— WHAT TO PRODUCE —
Gather all lines in the entries below that include the word "cells".

=== Section Start ===

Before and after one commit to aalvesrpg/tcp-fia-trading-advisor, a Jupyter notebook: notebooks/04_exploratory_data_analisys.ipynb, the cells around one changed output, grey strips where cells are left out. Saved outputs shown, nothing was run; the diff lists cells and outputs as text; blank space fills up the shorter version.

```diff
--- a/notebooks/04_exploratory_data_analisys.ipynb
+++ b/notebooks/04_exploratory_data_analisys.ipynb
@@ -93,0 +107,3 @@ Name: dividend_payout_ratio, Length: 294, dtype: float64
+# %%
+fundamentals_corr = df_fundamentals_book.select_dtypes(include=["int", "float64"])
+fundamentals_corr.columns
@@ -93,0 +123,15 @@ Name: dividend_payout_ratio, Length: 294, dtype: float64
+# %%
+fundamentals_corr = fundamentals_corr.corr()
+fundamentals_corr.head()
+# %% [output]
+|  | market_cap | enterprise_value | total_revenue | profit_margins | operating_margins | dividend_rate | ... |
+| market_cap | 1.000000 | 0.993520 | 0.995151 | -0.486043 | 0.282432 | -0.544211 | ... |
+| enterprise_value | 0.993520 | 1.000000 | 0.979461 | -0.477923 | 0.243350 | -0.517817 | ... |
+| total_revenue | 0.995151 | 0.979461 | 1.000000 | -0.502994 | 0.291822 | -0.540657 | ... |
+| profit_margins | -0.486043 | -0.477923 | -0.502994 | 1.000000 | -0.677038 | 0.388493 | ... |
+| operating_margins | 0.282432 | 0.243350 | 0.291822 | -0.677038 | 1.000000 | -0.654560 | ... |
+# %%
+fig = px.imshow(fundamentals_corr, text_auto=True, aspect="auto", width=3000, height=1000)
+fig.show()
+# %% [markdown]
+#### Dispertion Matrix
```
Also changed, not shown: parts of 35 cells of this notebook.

=== Section End ===

— TASK OUTPUT —
Before and after one commit to aalvesrpg/tcp-fia-trading-advisor, a Jupyter notebook: notebooks/04_exploratory_data_analisys.ipynb, the cells around one changed output, grey strips where cells are left out. Saved outputs shown, nothing was run; the diff lists cells and outputs as text; blank space fills up the shorter version.
Also changed, not shown: parts of 35 cells of this notebook.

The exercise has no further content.